“Some say Athens is the ‘highlight site’ of all of Greece. Today we spent the entire day here. From the Acropolis to Mars Hill where we read Paul’s message recored in Acts 17, we had a great last day of our trip!”
Athens – Acropolis & Hill of Aeropagus (Mars Hill)
After disembarking the ship in a somewhat orderly fashion, we were met by Aliki (our guide) and Costos (our driver) with big smiles and open arms! Leaving the port, we began our city tour of Athens.
After battling the morning Athenian traffic, we arrived at the base of the Acropolis. For sure, this is the highlight site of Athens! The Parthenon and the Erechtheum all reflect the magnificent Golden Age of Athens (480-400 BC)! There were temples on top of the Acropolis prior to this age, but the Persians raised the city and burned the temples in 480 BC.
Walking to the top we passed by the small odium (theater), the Nike shrine, and the Propylea (pillared gateway to the top). The pillars are massive. On top, the Erechtheum was the most important shrine on top. Athena, Posedein, and Erechtos were honored here.
The Parthenon was built over the course of 10 years (447-438 BC). Another 5-6 years were needed for finishing the final facade/decoration, making this building project complete in 432 BC. The architect was Phidias and it was built with the best of 4,000 people. The number of pillars of the Parthenon were 17 on the long side, and 8 on the short, following the Golden ratio. Optical illusions were also used. With the columns leaning inward slightly, and the middle 4th and 5th row of the column being positioned a little wider than the base ones, the temple was built to look at perfect as possible. A 40 foot high statue of Athena (Mernerva in Latin) stood inside the temple. It was made of one ton of gold!
From here we descended the Acropolis and climbed the Hill of Aeropagus (Mars Hill). An airshow of some kind gave us a good glimpse of Greece’s version of the “blue angels.” We read from Acts 17 and Romans 1 here as we considered Paul’s strategy in sharing the Good News here in this very “religiously-pagan” city. Upon hearing Paul’s message, a number become believers!
Afternoon in Athens

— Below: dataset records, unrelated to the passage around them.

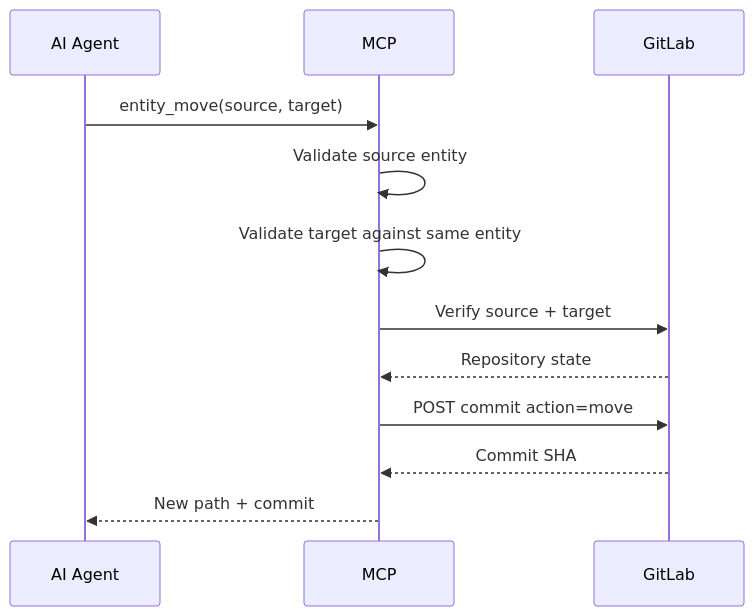
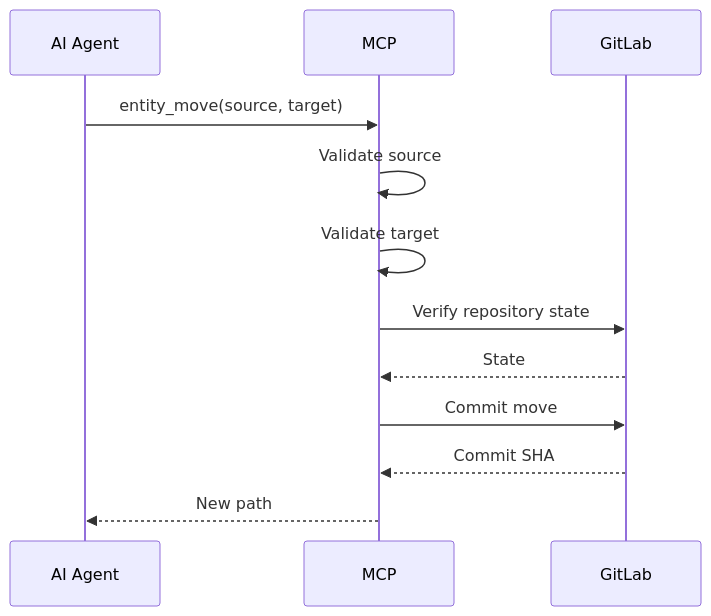
Before and after one commit to SkySai1/ArchRepoMCP: the ninth of 15 diagrams in AGENTS.md, drawn with Mermaid. The commit also changed other lines of this file, not shown here.

````diff
--- a/AGENTS.md
+++ b/AGENTS.md
@@ -938,15 +1217,15 @@
 ```mermaid
 sequenceDiagram
     participant A as AI Agent
     participant M as MCP
     participant G as GitLab
 
     A->>M: entity_move(source, target)
-    M->>M: Validate source entity
-    M->>M: Validate target against same entity
-    M->>G: Verify source + target
-    G-->>M: Repository state
-    M->>G: POST commit action=move
+    M->>M: Validate source
+    M->>M: Validate target
+    M->>G: Verify repository state
+    G-->>M: State
+    M->>G: Commit move
     G-->>M: Commit SHA
-    M-->>A: New path + commit
+    M-->>A: New path
 ```
````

Meeting the bus below once again, we passed by the Temple of Zeus (2nd century AD), the Olympic stadium (re-built in 1896 for the first modern-day Olympics) and the Parliament building on our yea back to the hotel. The afternoon was free for us to eat lunch and explore on our own, visit the National Archaeological Museum (to see the golden masks of Mycenae, an altar found in the agora of Athens similar to what Paul referred to in Acts 17, among many other things), or nap. We gathered at 7 for our farewell dinner in the hotel. Tonight was our last night in Greece as we fly home tomorrow morning!